Short Location Update

I'm currently on a mooring in the Trade wind anchorage in Honiara, Solomon Islands. Arrived here this morning after a six day sail from Tikopia in the Santa Cruz Islands, Eastern Solomons.

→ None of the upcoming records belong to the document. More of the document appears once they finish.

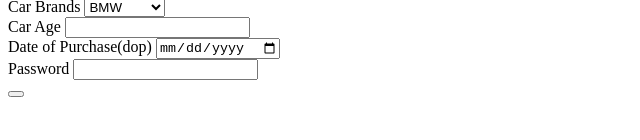
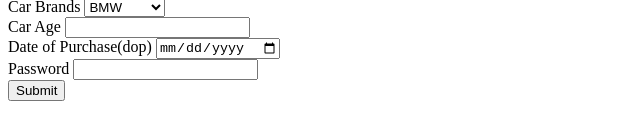
Before and after one commit to acciojob/car-insurance-form-khushalchopraa, a website: page main.html in a window 1280 px wide. Shown: the part 144-284 px from the top of the page, without its empty margins (0-640 px from the left). Drawn offline with Linux system fonts and the light colour scheme.

Commit message:
created a submission

```diff
--- a/main.html
+++ b/main.html
@@ -37,7 +37,7 @@
 		<input type="Date" id="dop" required><br>
 		<label for="password">Password</lable>
 		<input type="Password" id="password" name="password" required><br>
-		<button type="submit" value="submit Button"></button>
+		<button type="submit" value="submit Button">Submit</button>
 			</form>
 		<script type="text/javascri
 
```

I visited a total of five islands in Vanuatu - Tanna, Efate, Ambrym, Santo and Vanua Lava. As soon as I get normal internet I'll upload a clip or two or at least a few pics of some of these places. The truth is that after visiting the island of Tikopia, most everywhere else pales in comparison. In fact a lot of the trip now just seems like work to have gotten to a place like Tikopia. Not many places have really done it... Arriving in the bay of virgins, Marquesas gave me a little. So did the view of Tafahi from Niuatoputapu. Also, hanging out with Edward in Palmerston, Cook Islands gave me at least for a moment the feeling of truly being in the South Pacific. Tikopia was right up there with them. With only three or four cruising boats a year it is still off the map. They have received much attention recently with all sorts of TV production crews coming in to broadcast what remains of an authentic Polynesian culture. There is still enough left that I did suffer from a bout of culture shock and during the first two days of my stay, I could not find my cynicism. It came back but slow enough that I could still marvel at all that was interesting on the island. I'll work on getting a few clips up or at least a few photos but the internet is really slow here in Honiara...